BEGIN

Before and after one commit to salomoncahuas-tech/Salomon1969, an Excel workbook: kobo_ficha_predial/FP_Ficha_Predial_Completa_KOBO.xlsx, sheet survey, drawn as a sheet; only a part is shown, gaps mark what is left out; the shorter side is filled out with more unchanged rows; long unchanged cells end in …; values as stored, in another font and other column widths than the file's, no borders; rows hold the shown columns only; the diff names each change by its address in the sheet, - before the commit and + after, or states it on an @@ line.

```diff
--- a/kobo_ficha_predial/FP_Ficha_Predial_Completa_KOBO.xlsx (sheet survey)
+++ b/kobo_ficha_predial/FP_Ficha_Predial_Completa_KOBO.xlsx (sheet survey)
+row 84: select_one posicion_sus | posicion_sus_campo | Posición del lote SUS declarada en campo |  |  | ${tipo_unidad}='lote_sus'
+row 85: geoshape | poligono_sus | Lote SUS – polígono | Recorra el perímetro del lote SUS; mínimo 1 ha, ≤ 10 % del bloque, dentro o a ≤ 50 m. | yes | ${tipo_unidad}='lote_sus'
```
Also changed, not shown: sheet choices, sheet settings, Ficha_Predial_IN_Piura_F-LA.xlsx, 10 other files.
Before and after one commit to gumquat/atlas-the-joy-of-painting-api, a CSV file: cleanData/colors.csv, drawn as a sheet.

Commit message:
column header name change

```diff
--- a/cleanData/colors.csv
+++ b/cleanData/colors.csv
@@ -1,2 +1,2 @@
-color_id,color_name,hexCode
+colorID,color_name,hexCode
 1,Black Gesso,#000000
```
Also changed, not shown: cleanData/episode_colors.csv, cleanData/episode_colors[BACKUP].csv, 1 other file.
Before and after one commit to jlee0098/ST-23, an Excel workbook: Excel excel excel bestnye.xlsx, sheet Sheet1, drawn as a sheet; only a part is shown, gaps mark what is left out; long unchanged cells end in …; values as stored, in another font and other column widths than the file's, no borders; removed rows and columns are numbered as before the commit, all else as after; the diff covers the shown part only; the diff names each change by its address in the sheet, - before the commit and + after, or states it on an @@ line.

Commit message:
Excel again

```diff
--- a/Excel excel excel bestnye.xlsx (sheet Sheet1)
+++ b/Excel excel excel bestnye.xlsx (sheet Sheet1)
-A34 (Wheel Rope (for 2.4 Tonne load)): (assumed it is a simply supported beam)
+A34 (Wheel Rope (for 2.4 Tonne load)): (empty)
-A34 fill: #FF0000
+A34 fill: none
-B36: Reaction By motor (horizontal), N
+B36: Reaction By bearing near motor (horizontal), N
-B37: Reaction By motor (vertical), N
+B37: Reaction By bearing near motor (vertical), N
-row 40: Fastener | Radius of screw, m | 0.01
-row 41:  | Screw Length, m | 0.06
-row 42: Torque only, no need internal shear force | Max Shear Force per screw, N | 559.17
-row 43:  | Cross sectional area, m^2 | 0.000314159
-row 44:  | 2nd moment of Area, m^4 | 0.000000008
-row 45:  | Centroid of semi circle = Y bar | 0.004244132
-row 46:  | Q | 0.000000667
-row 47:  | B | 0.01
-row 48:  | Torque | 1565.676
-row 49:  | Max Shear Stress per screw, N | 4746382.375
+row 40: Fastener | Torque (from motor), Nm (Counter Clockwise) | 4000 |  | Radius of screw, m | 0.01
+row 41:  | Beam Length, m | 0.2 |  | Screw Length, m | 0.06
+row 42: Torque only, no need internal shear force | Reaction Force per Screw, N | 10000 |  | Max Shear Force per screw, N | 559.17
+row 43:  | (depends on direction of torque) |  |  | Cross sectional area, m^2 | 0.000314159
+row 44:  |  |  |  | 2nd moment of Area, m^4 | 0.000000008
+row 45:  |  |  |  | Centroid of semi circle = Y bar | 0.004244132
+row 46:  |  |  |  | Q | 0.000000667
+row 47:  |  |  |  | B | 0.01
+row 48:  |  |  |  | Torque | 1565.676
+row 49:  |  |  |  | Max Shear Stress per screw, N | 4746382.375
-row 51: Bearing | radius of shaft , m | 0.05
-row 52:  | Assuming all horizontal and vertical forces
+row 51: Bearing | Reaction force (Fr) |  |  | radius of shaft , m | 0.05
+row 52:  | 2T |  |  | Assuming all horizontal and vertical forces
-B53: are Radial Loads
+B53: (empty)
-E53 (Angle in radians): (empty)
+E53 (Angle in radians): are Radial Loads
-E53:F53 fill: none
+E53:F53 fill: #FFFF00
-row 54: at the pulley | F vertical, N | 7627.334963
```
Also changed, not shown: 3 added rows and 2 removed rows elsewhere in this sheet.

END

#### What to do
Extract, word for word, each line of the listing above.

#### Answer area
Before and after one commit to salomoncahuas-tech/Salomon1969, an Excel workbook: kobo_ficha_predial/FP_Ficha_Predial_Completa_KOBO.xlsx, sheet survey, drawn as a sheet; only a part is shown, gaps mark what is left out; the shorter side is filled out with more unchanged rows; long unchanged cells end in …; values as stored, in another font and other column widths than the file's, no borders; rows hold the shown columns only; the diff names each change by its address in the sheet, - before the commit and + after, or states it on an @@ line.

```diff
--- a/kobo_ficha_predial/FP_Ficha_Predial_Completa_KOBO.xlsx (sheet survey)
+++ b/kobo_ficha_predial/FP_Ficha_Predial_Completa_KOBO.xlsx (sheet survey)
+row 84: select_one posicion_sus | posicion_sus_campo | Posición del lote SUS declarada en campo |  |  | ${tipo_unidad}='lote_sus'
+row 85: geoshape | poligono_sus | Lote SUS – polígono | Recorra el perímetro del lote SUS; mínimo 1 ha, ≤ 10 % del bloque, dentro o a ≤ 50 m. | yes | ${tipo_unidad}='lote_sus'
```
Also changed, not shown: sheet choices, sheet settings, Ficha_Predial_IN_Piura_F-LA.xlsx, 10 other files.
Before and after one commit to gumquat/atlas-the-joy-of-painting-api, a CSV file: cleanData/colors.csv, drawn as a sheet.

Commit message:
column header name change

```diff
--- a/cleanData/colors.csv
+++ b/cleanData/colors.csv
@@ -1,2 +1,2 @@
-color_id,color_name,hexCode
+colorID,color_name,hexCode
 1,Black Gesso,#000000
```
Also changed, not shown: cleanData/episode_colors.csv, cleanData/episode_colors[BACKUP].csv, 1 other file.
Before and after one commit to jlee0098/ST-23, an Excel workbook: Excel excel excel bestnye.xlsx, sheet Sheet1, drawn as a sheet; only a part is shown, gaps mark what is left out; long unchanged cells end in …; values as stored, in another font and other column widths than the file's, no borders; removed rows and columns are numbered as before the commit, all else as after; the diff covers the shown part only; the diff names each change by its address in the sheet, - before the commit and + after, or states it on an @@ line.

Commit message:
Excel again

```diff
--- a/Excel excel excel bestnye.xlsx (sheet Sheet1)
+++ b/Excel excel excel bestnye.xlsx (sheet Sheet1)
-A34 (Wheel Rope (for 2.4 Tonne load)): (assumed it is a simply supported beam)
+A34 (Wheel Rope (for 2.4 Tonne load)): (empty)
-A34 fill: #FF0000
+A34 fill: none
-B36: Reaction By motor (horizontal), N
+B36: Reaction By bearing near motor (horizontal), N
-B37: Reaction By motor (vertical), N
+B37: Reaction By bearing near motor (vertical), N
-row 40: Fastener | Radius of screw, m | 0.01
-row 41:  | Screw Length, m | 0.06
-row 42: Torque only, no need internal shear force | Max Shear Force per screw, N | 559.17
-row 43:  | Cross sectional area, m^2 | 0.000314159
-row 44:  | 2nd moment of Area, m^4 | 0.000000008
-row 45:  | Centroid of semi circle = Y bar | 0.004244132
-row 46:  | Q | 0.000000667
-row 47:  | B | 0.01
-row 48:  | Torque | 1565.676
-row 49:  | Max Shear Stress per screw, N | 4746382.375
+row 40: Fastener | Torque (from motor), Nm (Counter Clockwise) | 4000 |  | Radius of screw, m | 0.01
+row 41:  | Beam Length, m | 0.2 |  | Screw Length, m | 0.06
+row 42: Torque only, no need internal shear force | Reaction Force per Screw, N | 10000 |  | Max Shear Force per screw, N | 559.17
+row 43:  | (depends on direction of torque) |  |  | Cross sectional area, m^2 | 0.000314159
+row 44:  |  |  |  | 2nd moment of Area, m^4 | 0.000000008
+row 45:  |  |  |  | Centroid of semi circle = Y bar | 0.004244132
+row 46:  |  |  |  | Q | 0.000000667
+row 47:  |  |  |  | B | 0.01
+row 48:  |  |  |  | Torque | 1565.676
+row 49:  |  |  |  | Max Shear Stress per screw, N | 4746382.375
-row 51: Bearing | radius of shaft , m | 0.05
-row 52:  | Assuming all horizontal and vertical forces
+row 51: Bearing | Reaction force (Fr) |  |  | radius of shaft , m | 0.05
+row 52:  | 2T |  |  | Assuming all horizontal and vertical forces
-B53: are Radial Loads
+B53: (empty)
-E53 (Angle in radians): (empty)
+E53 (Angle in radians): are Radial Loads
-E53:F53 fill: none
+E53:F53 fill: #FFFF00
-row 54: at the pulley | F vertical, N | 7627.334963
```
Also changed, not shown: 3 added rows and 2 removed rows elsewhere in this sheet.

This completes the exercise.